The LOI creates a non-binding framework for collaboration and co-ordination between the two organizations. The collaboration may be a step towards the development of commercially viable PSC technology, which has long been one of the most exciting areas for the next generation of PV.
CSIRO is currently the 4th largest shareholder in Dyesol. The two have worked together in the past, collaborating back in 2010 on materials for dye sensitized solar cells. Since then, Dyesol has shifted to focus on PSC development.
Dyesol and the CSIRO will combine their respective technical and commercial expertise, in order to seek funding for specific projects from the Australian Renewable Energy Agency and other government sources.
CSIRO is rapidly developing an expertise in the exciting new PV technology of perovskite solar cells, stated Richard Caldwell, Managing Director at Dyesol. We believe that CSIRO is ideally positioned to explore opportunities to improve the technology, as we plan and execute the launch if perovskite solar cell PV products for commercialization.
Perovskites potential to increase a solar cells efficiency has long been known in the industry, however, development has been held up by issues with the materials stability and durability.
Dyesol are already one of the leaders in the field of PSC research, having claimed last year to have produced 1cm perovskite cells, which operated at 10% conversion efficiency for more than 1000 hours of degradation testing.

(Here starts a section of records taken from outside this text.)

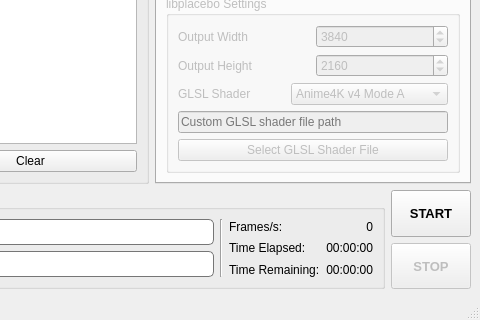
First picture: the form in src/mainwindow.ui, repository k4yt3x/video2x-qt6, before the edit; both pictures show x 534 to 1014 and y 377 to 697 of the 1014 by 697 pixel window.
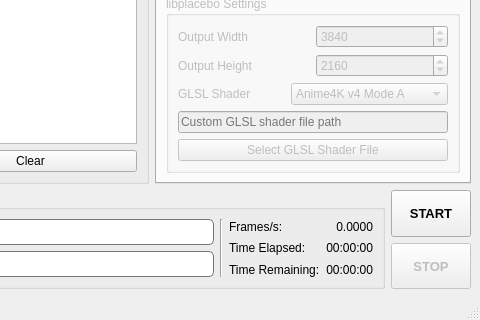
Second picture: the form after the edit. Custom widgets are drawn as their Qt base class.

```diff
--- a/src/mainwindow.ui
+++ b/src/mainwindow.ui
@@ -869,7 +869,7 @@
                <item>
                 <widget class="QLabel" name="framesPerSecondLabel">
                  <property name="text">
-                  <string notr="true">0</string>
+                  <string notr="true">0.0000</string>
                  </property>
                  <property name="alignment">
                   <set>Qt::AlignmentFlag::AlignRight|Qt::AlignmentFlag::AlignTrailing|Qt::AlignmentFlag::AlignVCenter</set>
```
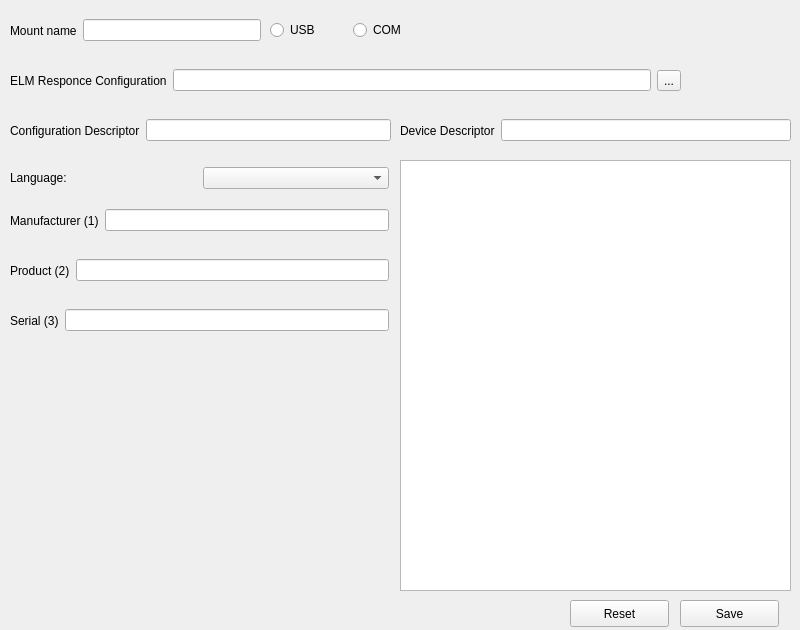
First picture: the form in OBDCU/src/View/emulationwidget.ui, repository z1230601/BAKK_Prodanovic_Zaric_OBD, before the edit.
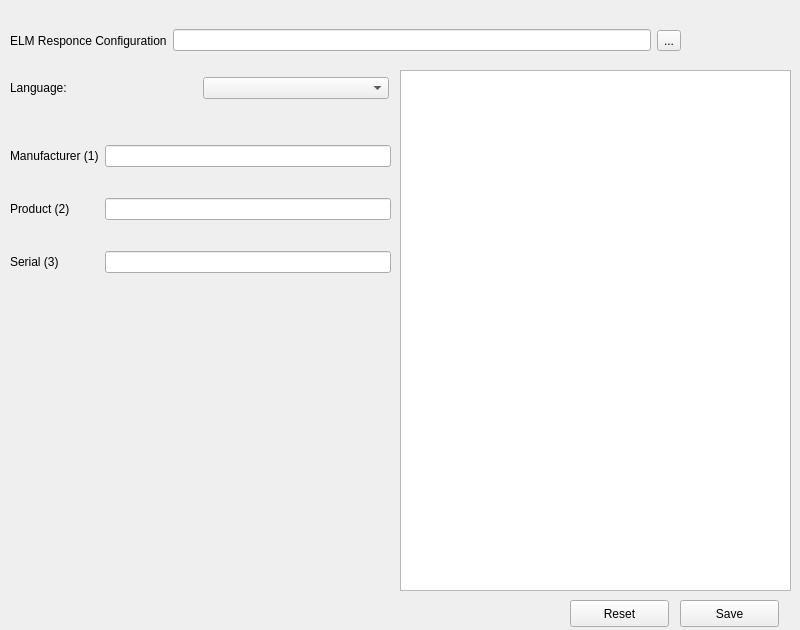
Second picture: the form after the edit.

Diff of the .ui file:
```diff
--- a/OBDCU/src/View/emulationwidget.ui
+++ b/OBDCU/src/View/emulationwidget.ui
@@ -39,37 +39,11 @@
     <string>Reset</string>
    </property>
   </widget>
-  <widget class="QWidget" name="horizontalLayoutWidget">
-   <property name="geometry">
-    <rect>
-     <x>10</x>
-     <y>10</y>
-     <width>251</width>
-     <height>41</height>
-    </rect>
-   </property>
-   <layout class="QHBoxLayout" name="horizontalLayout">
-    <item>
-     <widget class="QLabel" name="label">
-      <property name="text">
-       <string>Mount name</string>
-      </property>
-     </widget>
-    </item>
-    <item>
-     <widget class="QLineEdit" name="mountNameInput">
-      <property name="toolTip">
-       <string>&lt;html&gt;&lt;head/&gt;&lt;body&gt;&lt;p&gt;Name under which it will be mounted in /dev/ commonly ttyUSB0 or ttyS1&lt;/p&gt;&lt;/body&gt;&lt;/html&gt;</string>
-      </property>
-     </widget>
-    </item>
-   </layout>
-  </widget>
   <widget class="QWidget" name="horizontalLayoutWidget_2">
    <property name="geometry">
     <rect>
      <x>10</x>
-     <y>60</y>
+     <y>20</y>
      <width>671</width>
      <height>41</height>
     </rect>
@@ -101,81 +75,11 @@
     </item>
    </layout>
   </widget>
-  <widget class="QWidget" name="horizontalLayoutWidget_3">
-   <property name="geometry">
-    <rect>
-     <x>270</x>
-     <y>10</y>
-     <width>160</width>
-     <height>41</height>
-    </rect>
-   </property>
-   <layout class="QHBoxLayout" name="horizontalLayout_3">
-    <item>
-     <widget class="QRadioButton" name="radioButton">
-      <property name="text">
-       <string>USB</string>
-      </property>
-     </widget>
-    </item>
-    <item>
-     <widget class="QRadioButton" name="radioButton_2">
-      <property name="text">
-       <string>COM</string>
-      </property>
-     </widget>
-    </item>
-   </layout>
-  </widget>
-  <widget class="QWidget" name="horizontalLayoutWidget_4">
-   <property name="geometry">
-    <rect>
-     <x>10</x>
-     <y>110</y>
-     <width>381</width>
-     <height>41</height>
-    </rect>
-   </property>
-   <layout class="QHBoxLayout" name="horizontalLayout_4">
-    <item>
-     <widget class="QLabel" name="label_3">
-      <property name="text">
-       <string>Configuration Descriptor</string>
-      </property>
-     </widget>
-    </item>
-    <item>
-     <widget class="QLineEdit" name="lineEdit"/>
-    </item>
-   </layout>
-  </widget>
-  <widget class="QWidget" name="horizontalLayoutWidget_5">
-   <property name="geometry">
-    <rect>
-     <x>400</x>
-     <y>110</y>
-     <width>391</width>
-     <height>41</height>
-    </rect>
-   </property>
-   <layout class="QHBoxLayout" name="horizontalLayout_5">
-    <item>
-     <widget class="QLabel" name="label_4">
-      <property name="text">
-       <string>Device Descriptor</string>
-      </property>
-     </widget>
-    </item>
-    <item>
-     <widget class="QLineEdit" name="lineEdit_2"/>
-    </item>
-   </layout>
-  </widget>
   <widget class="QWidget" name="horizontalLayoutWidget_6">
    <property name="geometry">
     <rect>
      <x>10</x>
-     <y>160</y>
+     <y>70</y>
      <width>379</width>
      <height>36</height>
     </rect>
@@ -193,96 +97,58 @@
     </item>
    </layout>
   </widget>
-  <widget class="QWidget" name="horizontalLayoutWidget_7">
+  <widget class="QTextBrowser" name="emulationLogBrowser">
+   <property name="geometry">
+    <rect>
+     <x>400</x>
+     <y>70</y>
+     <width>391</width>
+     <height>521</height>
+    </rect>
+   </property>
+  </widget>
+  <widget class="QWidget" name="gridLayoutWidget">
    <property name="geometry">
     <rect>
      <x>10</x>
-     <y>200</y>
-     <width>379</width>
-     <height>41</height>
+     <y>120</y>
+     <width>381</width>
+     <height>181</height>
     </rect>
    </property>
-   <layout class="QHBoxLayout" name="horizontalLayout_7">
-    <item>
+   <layout class="QGridLayout" name="gridLayout">
+    <item row="1" column="0">
+     <widget class="QLabel" name="label_7">
+      <property name="text">
+       <string>Product (2)</string>
+      </property>
+     </widget>
+    </item>
+    <item row="0" column="0">
      <widget class="QLabel" name="label_6">
       <property name="text">
        <string>Manufacturer (1)</string>
       </property>
      </widget>
     </item>
-    <item>
-     <widget class="QLineEdit" name="lineEdit_3"/>
+    <item row="0" column="1">
+     <widget class="QLineEdit" name="manStringInput"/>
     </item>
-   </layout>
-  </widget>
-  <widget class="QWidget" name="horizontalLayoutWidget_9">
-   <property name="geometry">
-    <rect>
-     <x>10</x>
-     <y>300</y>
-     <width>379</width>
-     <height>41</height>
-    </rect>
-   </property>
-   <layout class="QHBoxLayout" name="horizontalLayout_9">
-    <item>
+    <item row="1" column="1">
+     <widget class="QLineEdit" name="productStringInput"/>
+    </item>
+    <item row="2" column="0">
      <widget class="QLabel" name="label_8">
       <property name="text">
        <string>Serial (3)</string>
       </property>
      </widget>
     </item>
-    <item>
-     <widget class="QLineEdit" name="lineEdit_5"/>
+    <item row="2" column="1">
+     <widget class="QLineEdit" name="serialStringInput"/>
     </item>
    </layout>
   </widget>
-  <widget class="QWidget" name="horizontalLayoutWidget_8">
-   <property name="geometry">
-    <rect>
-     <x>10</x>
-     <y>250</y>
-     <width>379</width>
-     <height>41</height>
-    </rect>
-   </property>
-   <layout class="QHBoxLayout" name="horizontalLayout_8">
-    <item>
-     <widget class="QLabel" name="label_7">
-      <property name="text">
-       <string>Product (2)</string>
-      </property>
-     </widget>
-    </item>
-    <item>
-     <widget class="QLineEdit" name="lineEdit_4"/>
-    </item>
-   </layout>
-  </widget>
-  <widget class="QTextBrowser" name="textBrowser">
-   <property name="geometry">
-    <rect>
-     <x>400</x>
-     <y>160</y>
-     <width>391</width>
-     <height>431</height>
-    </rect>
-   </property>
-  </widget>
-  <zorder>saveBtn</zorder>
-  <zorder>resetBtn</zorder>
-  <zorder>horizontalLayoutWidget</zorder>
-  <zorder>horizontalLayoutWidget_2</zorder>
-  <zorder>horizontalLayoutWidget_3</zorder>
-  <zorder>horizontalLayoutWidget_4</zorder>
-  <zorder>horizontalLayoutWidget_5</zorder>
-  <zorder>label_3</zorder>
-  <zorder>horizontalLayoutWidget_6</zorder>
-  <zorder>horizontalLayoutWidget_6</zorder>
-  <zorder>horizontalLayoutWidget_7</zorder>
-  <zorder>horizontalLayoutWidget_9</zorder>
-  <zorder>horizontalLayoutWidget_8</zorder>
-  <zorder>textBrowser</zorder>
  </widget>
  <resources/>
  <connections/>
```
Left out of the diff: 10 changed lines with no effect on the pictures.
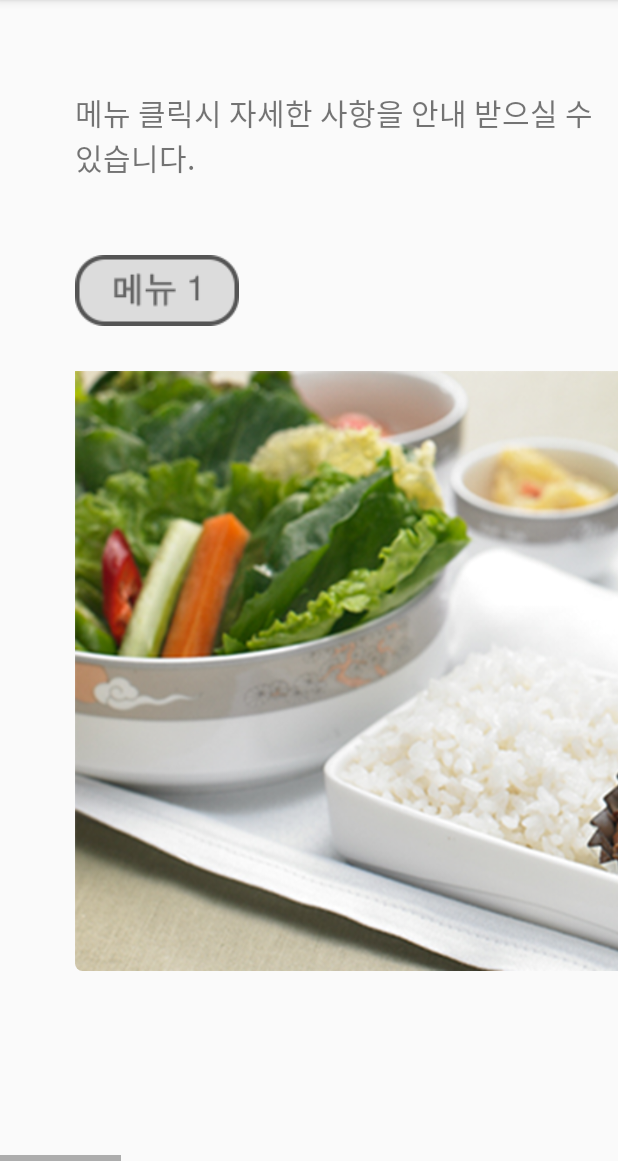
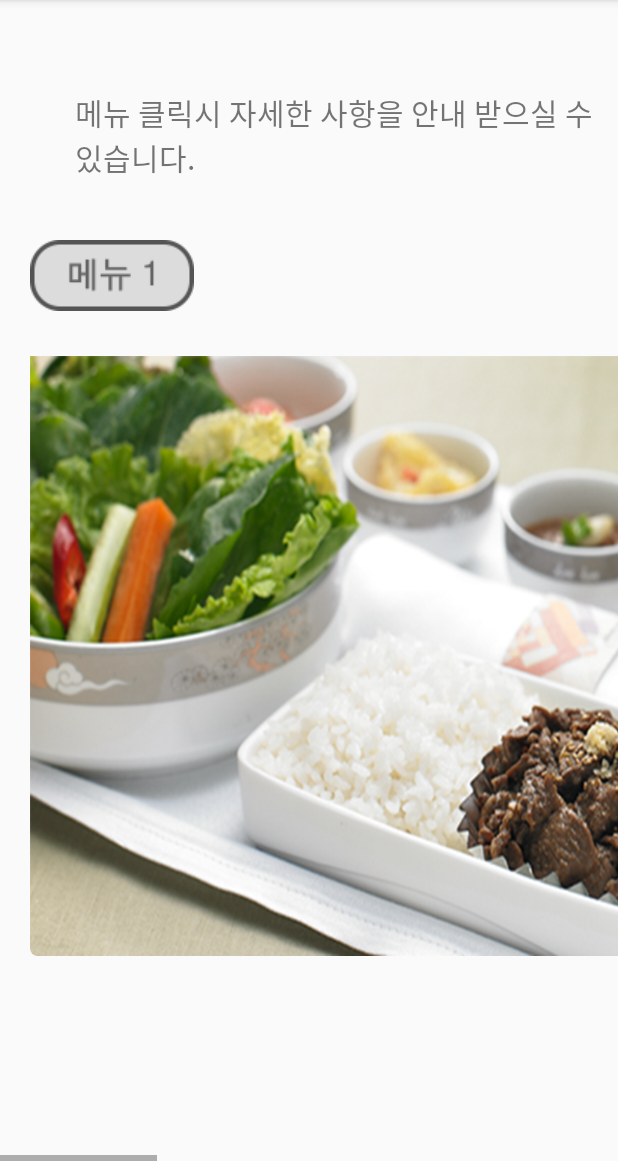
Before and after one commit to hanwjdgh/MEALicious, an Android app: the MenuDetailFragment screen opened directly, with no data from a screen before it, on a phone screen of 412 x 824 dp, the part 75-1236 px from its top. Run offline under Robolectric (Android 15) with nearby library versions, the light colour scheme and no system bars; Roboto replaces fonts that are not available here.

Commit message:
update scroll

```diff
--- a/app/src/main/res/layout/fragment_menu.xml
+++ b/app/src/main/res/layout/fragment_menu.xml
@@ -153,6 +153,8 @@
         android:layout_height="wrap_content"
         android:layout_marginTop="100dp"
         android:nestedScrollingEnabled="false"
+        android:scrollbarSize="7dp"
+        android:scrollbarThumbVertical="@color/colorWallet"
         android:fadeScrollbars="false"
         android:scrollbars="vertical" />
 
--- a/app/src/main/res/layout/fragment_menudetail2.xml
+++ b/app/src/main/res/layout/fragment_menudetail2.xml
@@ -28,6 +28,9 @@
                 android:id="@+id/listView"
                 android:layout_width="match_parent"
                 android:layout_height="match_parent"
+                android:scrollbarSize="7dp"
+                android:scrollbarThumbVertical="@color/colorWallet"
+
                 android:fadeScrollbars="false"
                 android:scrollbars="horizontal" />
 
--- a/app/src/main/res/layout/list_item.xml
+++ b/app/src/main/res/layout/list_item.xml
@@ -3,13 +3,17 @@
     xmlns:card_view="http://schemas.android.com/apk/res-auto"
     android:layout_width="match_parent"
     android:layout_height="match_parent"
+    android:layout_marginLeft="30dp"
     android:orientation="vertical">
 
     <android.support.v7.widget.CardView
         android:id="@+id/cardview"
         android:layout_width="wrap_content"
         android:layout_height="match_parent"
-        android:layout_margin="50dp"
+        android:layout_marginLeft="20dp"
+        android:layout_marginRight="20dp"
+        android:layout_marginTop="40dp"
+        android:layout_marginBottom="40dp"
         card_view:cardElevation="0dp"
         card_view:cardBackgroundColor="@android:color/transparent"
         card_view:cardCornerRadius="5dp">
@@ -29,7 +33,7 @@
                 android:id="@+id/imageview"
                 android:layout_marginTop="30dp"
                 android:layout_gravity="center"
-                android:layout_width="600dp"
+                android:layout_width="500dp"
                 android:layout_height="400dp"
                 android:scaleType="fitXY"
                 android:src="@drawable/meal_1" />
```
Also changed, not shown: app/src/main/java/com/example/meal/Activity/ServiceActivity.java (+12 -9 lines), app/src/main/res/drawable/flight.png (deleted).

Competition to develop the first commercial cell using perovskite material looks to be hotting up now though. Dyesols research partnership comes just weeks after the U.S. National Renewable Energy Laboratory announced that it had achieved better than 10% efficiency in a perovskite PV cell using quantum dots.
British perovskite researchers Oxford PV also announced earlier this week that it had completed a further round of funding. This means that over the past 18 months they have raised more US$27 million to fund their own research into PSC commercialization.